___ RECORD EXCERPTS
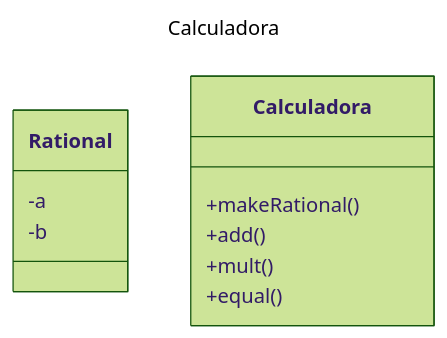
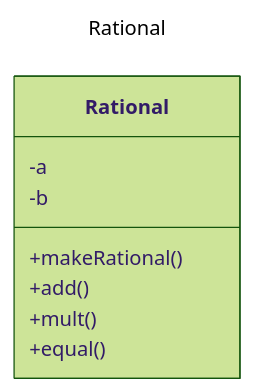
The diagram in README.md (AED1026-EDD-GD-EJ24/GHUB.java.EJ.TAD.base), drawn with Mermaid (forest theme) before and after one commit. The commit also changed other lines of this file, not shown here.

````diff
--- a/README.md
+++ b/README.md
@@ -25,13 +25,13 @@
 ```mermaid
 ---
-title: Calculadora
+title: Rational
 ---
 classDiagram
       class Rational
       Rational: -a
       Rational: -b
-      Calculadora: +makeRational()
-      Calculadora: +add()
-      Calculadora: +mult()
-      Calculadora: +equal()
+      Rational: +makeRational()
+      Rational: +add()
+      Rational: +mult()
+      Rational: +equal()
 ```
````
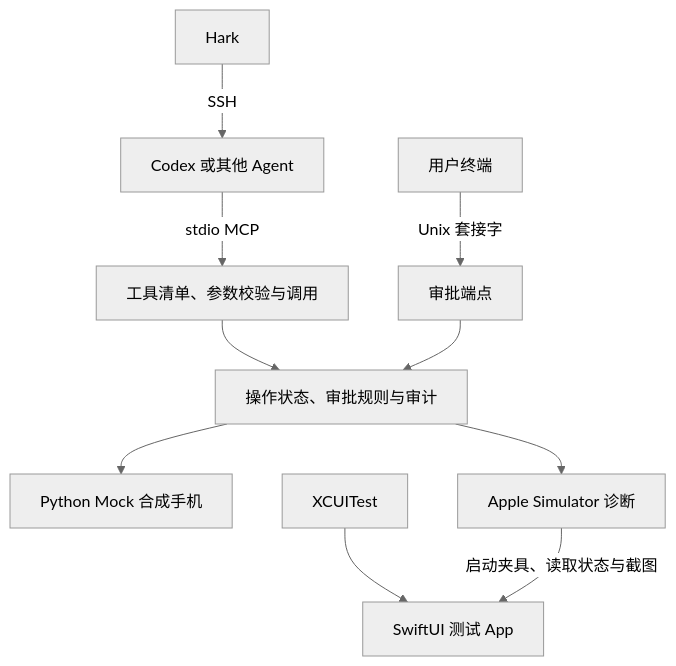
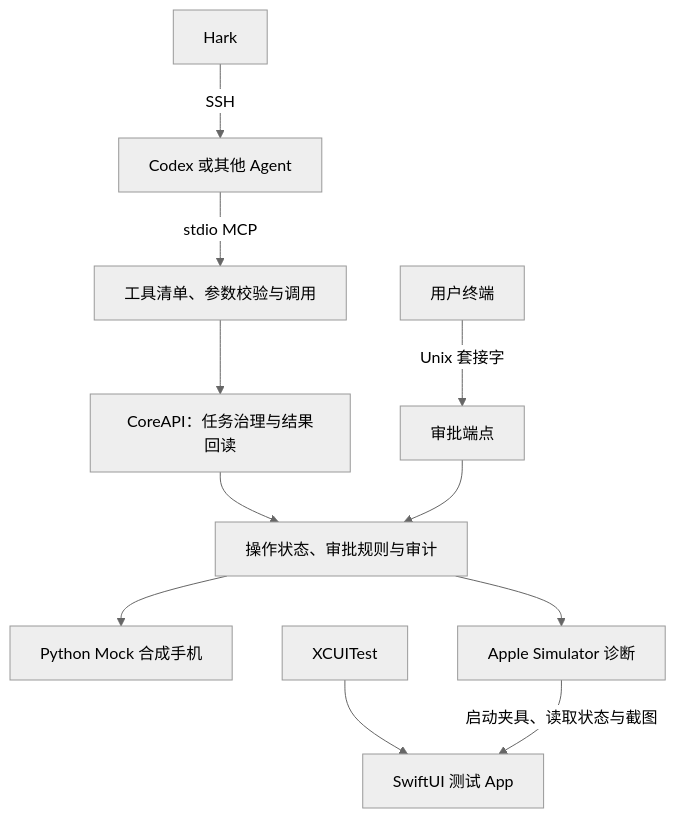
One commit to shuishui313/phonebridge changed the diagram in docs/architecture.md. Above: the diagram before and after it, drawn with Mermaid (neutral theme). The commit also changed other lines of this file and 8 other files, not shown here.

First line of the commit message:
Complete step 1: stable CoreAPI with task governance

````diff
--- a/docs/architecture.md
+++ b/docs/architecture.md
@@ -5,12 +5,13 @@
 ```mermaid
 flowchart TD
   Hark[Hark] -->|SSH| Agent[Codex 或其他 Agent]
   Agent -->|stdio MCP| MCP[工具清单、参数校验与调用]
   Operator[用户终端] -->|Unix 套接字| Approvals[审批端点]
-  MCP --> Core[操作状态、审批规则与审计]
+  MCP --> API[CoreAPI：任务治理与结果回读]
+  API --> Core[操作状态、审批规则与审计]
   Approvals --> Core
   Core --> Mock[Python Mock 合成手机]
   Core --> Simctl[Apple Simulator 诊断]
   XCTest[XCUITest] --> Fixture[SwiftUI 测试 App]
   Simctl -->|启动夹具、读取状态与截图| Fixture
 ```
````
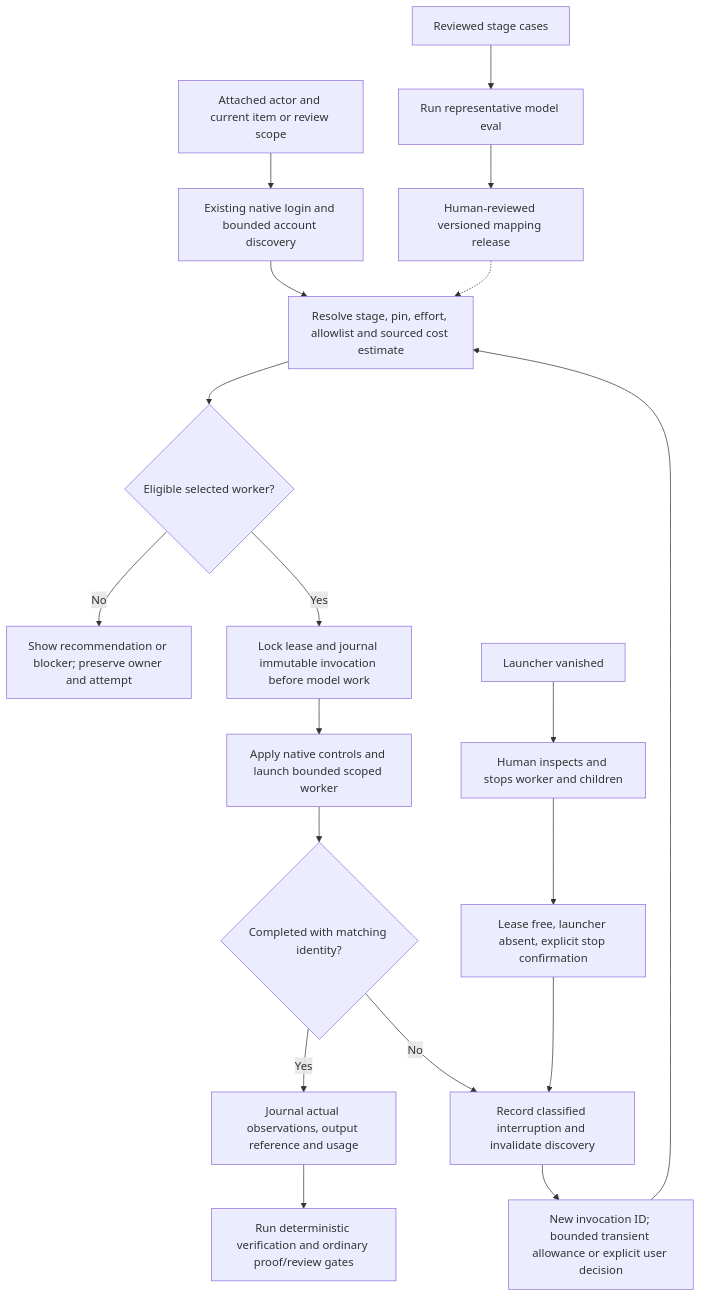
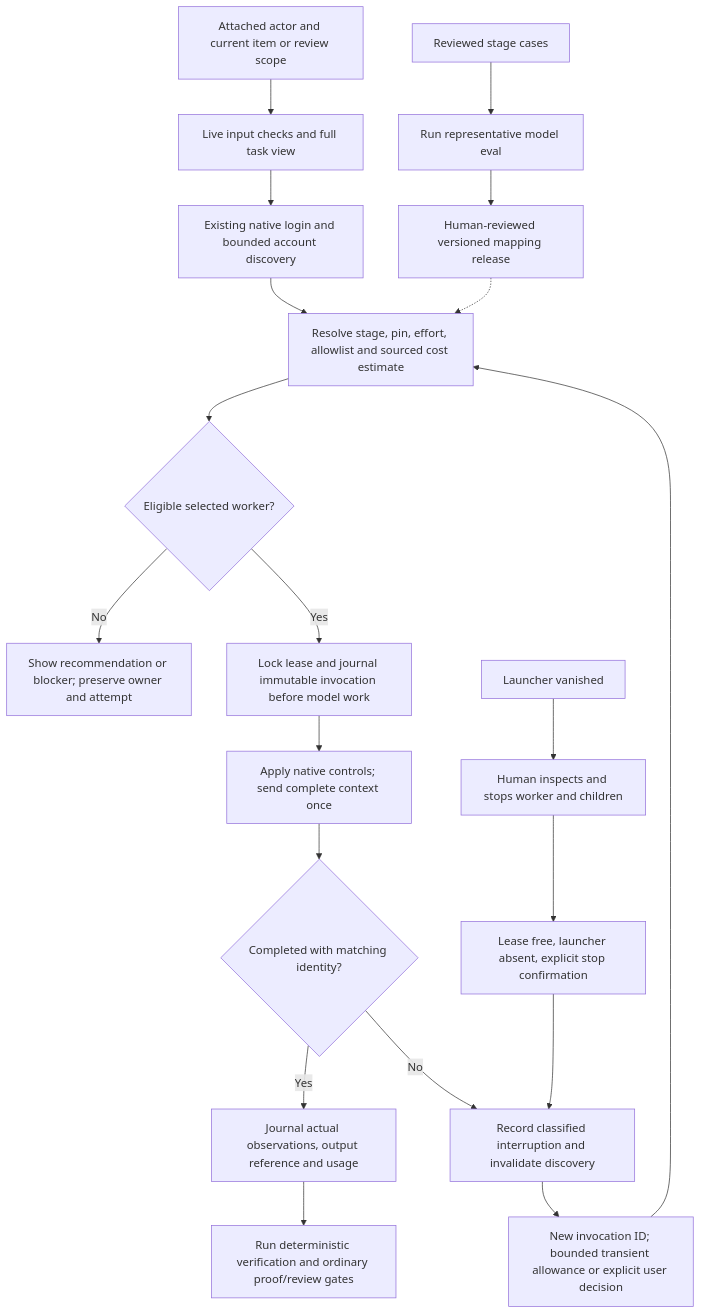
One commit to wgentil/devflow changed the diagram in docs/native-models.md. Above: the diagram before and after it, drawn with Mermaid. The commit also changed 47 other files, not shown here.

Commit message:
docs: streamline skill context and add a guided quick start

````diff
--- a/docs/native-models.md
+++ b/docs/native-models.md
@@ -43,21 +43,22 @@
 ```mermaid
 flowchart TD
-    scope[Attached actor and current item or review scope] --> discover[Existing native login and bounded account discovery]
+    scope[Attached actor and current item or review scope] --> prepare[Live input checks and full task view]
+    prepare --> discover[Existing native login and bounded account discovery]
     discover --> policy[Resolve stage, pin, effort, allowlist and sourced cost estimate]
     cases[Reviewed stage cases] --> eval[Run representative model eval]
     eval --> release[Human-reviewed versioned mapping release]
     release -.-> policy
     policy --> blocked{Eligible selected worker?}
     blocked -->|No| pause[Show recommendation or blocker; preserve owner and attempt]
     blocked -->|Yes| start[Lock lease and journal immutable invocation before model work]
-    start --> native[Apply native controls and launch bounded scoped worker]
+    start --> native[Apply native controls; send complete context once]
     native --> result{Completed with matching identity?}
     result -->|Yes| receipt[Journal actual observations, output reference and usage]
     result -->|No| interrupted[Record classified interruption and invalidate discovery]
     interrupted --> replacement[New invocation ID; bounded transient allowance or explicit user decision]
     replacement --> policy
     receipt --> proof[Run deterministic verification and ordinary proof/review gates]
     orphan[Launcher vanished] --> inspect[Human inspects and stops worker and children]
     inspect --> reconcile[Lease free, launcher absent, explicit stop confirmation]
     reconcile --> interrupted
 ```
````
______
• **ASSIGNMENT**
All entries above should be printed exactly, though without their pictures.

• **TASK OUTPUT**
The diagram in README.md (AED1026-EDD-GD-EJ24/GHUB.java.EJ.TAD.base), drawn with Mermaid (forest theme) before and after one commit. The commit also changed other lines of this file, not shown here.

````diff
--- a/README.md
+++ b/README.md
@@ -25,13 +25,13 @@
 ```mermaid
 ---
-title: Calculadora
+title: Rational
 ---
 classDiagram
       class Rational
       Rational: -a
       Rational: -b
-      Calculadora: +makeRational()
-      Calculadora: +add()
-      Calculadora: +mult()
-      Calculadora: +equal()
+      Rational: +makeRational()
+      Rational: +add()
+      Rational: +mult()
+      Rational: +equal()
 ```
````
One commit to shuishui313/phonebridge changed the diagram in docs/architecture.md. Above: the diagram before and after it, drawn with Mermaid (neutral theme). The commit also changed other lines of this file and 8 other files, not shown here.

First line of the commit message:
Complete step 1: stable CoreAPI with task governance

````diff
--- a/docs/architecture.md
+++ b/docs/architecture.md
@@ -5,12 +5,13 @@
 ```mermaid
 flowchart TD
   Hark[Hark] -->|SSH| Agent[Codex 或其他 Agent]
   Agent -->|stdio MCP| MCP[工具清单、参数校验与调用]
   Operator[用户终端] -->|Unix 套接字| Approvals[审批端点]
-  MCP --> Core[操作状态、审批规则与审计]
+  MCP --> API[CoreAPI：任务治理与结果回读]
+  API --> Core[操作状态、审批规则与审计]
   Approvals --> Core
   Core --> Mock[Python Mock 合成手机]
   Core --> Simctl[Apple Simulator 诊断]
   XCTest[XCUITest] --> Fixture[SwiftUI 测试 App]
   Simctl -->|启动夹具、读取状态与截图| Fixture
 ```
````
One commit to wgentil/devflow changed the diagram in docs/native-models.md. Above: the diagram before and after it, drawn with Mermaid. The commit also changed 47 other files, not shown here.

Commit message:
docs: streamline skill context and add a guided quick start

````diff
--- a/docs/native-models.md
+++ b/docs/native-models.md
@@ -43,21 +43,22 @@
 ```mermaid
 flowchart TD
-    scope[Attached actor and current item or review scope] --> discover[Existing native login and bounded account discovery]
+    scope[Attached actor and current item or review scope] --> prepare[Live input checks and full task view]
+    prepare --> discover[Existing native login and bounded account discovery]
     discover --> policy[Resolve stage, pin, effort, allowlist and sourced cost estimate]
     cases[Reviewed stage cases] --> eval[Run representative model eval]
     eval --> release[Human-reviewed versioned mapping release]
     release -.-> policy
     policy --> blocked{Eligible selected worker?}
     blocked -->|No| pause[Show recommendation or blocker; preserve owner and attempt]
     blocked -->|Yes| start[Lock lease and journal immutable invocation before model work]
-    start --> native[Apply native controls and launch bounded scoped worker]
+    start --> native[Apply native controls; send complete context once]
     native --> result{Completed with matching identity?}
     result -->|Yes| receipt[Journal actual observations, output reference and usage]
     result -->|No| interrupted[Record classified interruption and invalidate discovery]
     interrupted --> replacement[New invocation ID; bounded transient allowance or explicit user decision]
     replacement --> policy
     receipt --> proof[Run deterministic verification and ordinary proof/review gates]
     orphan[Launcher vanished] --> inspect[Human inspects and stops worker and children]
     inspect --> reconcile[Lease free, launcher absent, explicit stop confirmation]
     reconcile --> interrupted
 ```
````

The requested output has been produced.